Author Catherynne M. Valente crafts a unique and vibrant world in her new novel, Radiance. Set in an alternate present where interplanetary travel was discovered at the turn of the 20th century, this story of secrets and scandals entertains and intrigues even as it explores what a single life can mean.
In Radiance, Catherynne M. Valente crafts a lush, detailed alternate history of Hollywood and a complex re-imagining of our solar system . . . and that’s just the beginning. Against that landscape, full of secrets, scandals and sci-fi awe, Valente weaves a tale of fathers and daughters, stories and truths, love and loss that is as much about the act of telling a story as it is about its characters.
Award-winning author Molly O’Keefe, writing as M. O’Keefe, steps into the world of erotic romance in Everything I Left Unsaid, the first in an edgy, steamy two-book romance between two people whose paths ordinarily wouldn’t intersect.
In the best of all possible worlds, every child has their own dragon, not to slay but to play with—evermore.
Sally M. Walker likes to connect young readers with history. In her new picture book, Winnie, she does just that, telling the little-known story of the real bear who inspired A.A. Milne’s legendary children’s book character, Winnie-the-Pooh.
Thanks to a smart-alecky student who sat in the back row of her classroom, Sharon M. Draper went from teacher to award-winning writer. Of course, there were other factors: a lifelong love of reading, plus years of hard work and outstanding scholarship, for starters.
Without question, Tolkien set the standard for worldbuilding. Readers of epic fantasy aren’t content with a few generations of kings mentioned in some measly footnotes; they want a world so vast and detailed that it could be real. With Tolkien’s template in mind, George R.R. Martin addresses fans’ demands for a truly epic history.
Most people don’t think much about homonyms or prime numbers. But most people aren’t 12-year-old Rose Howard, whose every waking moment is spent thinking about just those things. So it’s especially good luck that both her name (Rose/rows) and her dog’s (Rain/reign) are homonyms.

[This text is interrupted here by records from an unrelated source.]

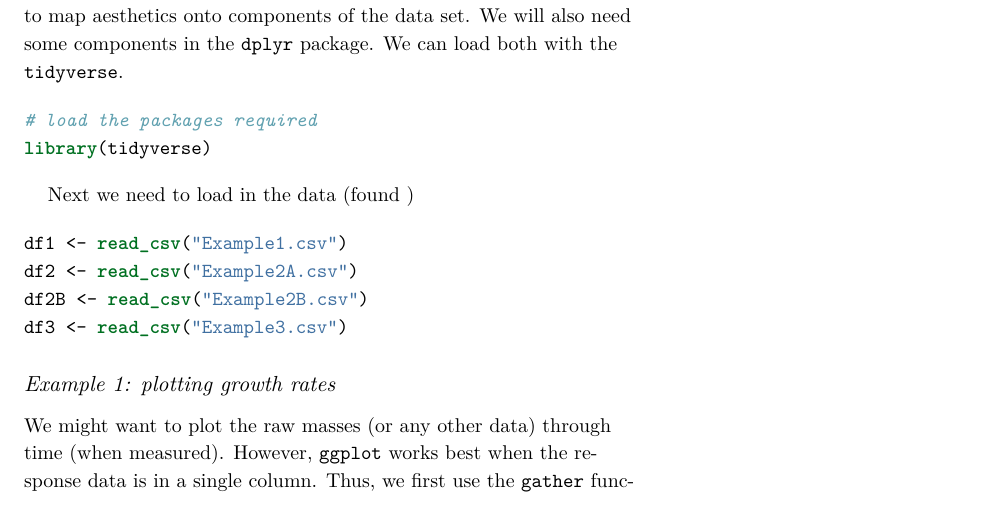
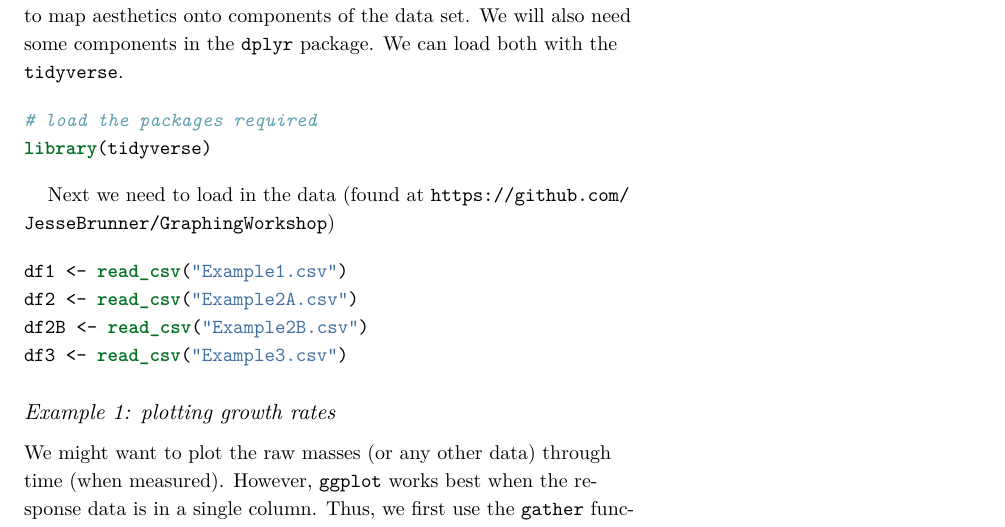
Before and after one commit to JesseBrunner/GraphingWorkshop, an R Markdown document (Graphing_Workshop.Rmd): part of page 6 of 9, cut so that both start at the same text. The pictures show the output file Graphing_Workshop.pdf that the author committed with the source.

Commit message:
New version of handout with link to repository

````diff
--- a/Graphing_Workshop.Rmd
+++ b/Graphing_Workshop.Rmd
@@ -150,7 +150,7 @@ It is possible to construct these graphs with base plotting functions in R, but
 # load the packages required
 library(tidyverse)
 ```
-Next we need to load in the data (found )
+Next we need to load in the data (found at https://github.com/JesseBrunner/GraphingWorkshop)
 ```{r, message=FALSE, results='hide'}
 df1 <- read_csv("Example1.csv")
 df2 <- read_csv("Example2A.csv")
````
Also changed, not shown: Graphing_Workshop.pdf.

In our media-saturated Age of Celebrity, it can be hard to fathom that there was once a time when people were not famous merely for being famous. While today we think of Oscar Wilde as an eminent playwright and novelist, he was one of the first self-made public figures, who crafted his persona and gained widespread renown long before he had done anything of much note. An early impetus behind his fame was a lecture tour he made to the United States in 1882, when he was only 27 years old and the author of one tepidly reviewed, self-published volume of verse.

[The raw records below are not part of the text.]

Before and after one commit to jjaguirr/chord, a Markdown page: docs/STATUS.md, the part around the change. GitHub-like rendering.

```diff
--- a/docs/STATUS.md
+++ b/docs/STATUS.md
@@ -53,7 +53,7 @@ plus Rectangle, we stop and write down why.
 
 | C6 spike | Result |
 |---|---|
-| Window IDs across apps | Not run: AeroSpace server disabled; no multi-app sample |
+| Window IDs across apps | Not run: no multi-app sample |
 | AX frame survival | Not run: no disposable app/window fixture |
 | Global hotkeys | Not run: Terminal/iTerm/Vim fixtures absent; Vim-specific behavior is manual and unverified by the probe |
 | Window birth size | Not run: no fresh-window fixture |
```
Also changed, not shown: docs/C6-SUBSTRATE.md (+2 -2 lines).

Fire Shut Up in My Bones is a stunning coming-of-age story that tracks New York Times columnist Charles M. Blow’s rise from a poverty-stricken childhood in Louisiana to the respected journalist he is today. An introspective and poetic memoir about race, masculinity and sexuality, it also reckons with the impact of childhood sexual abuse on the core of his identity.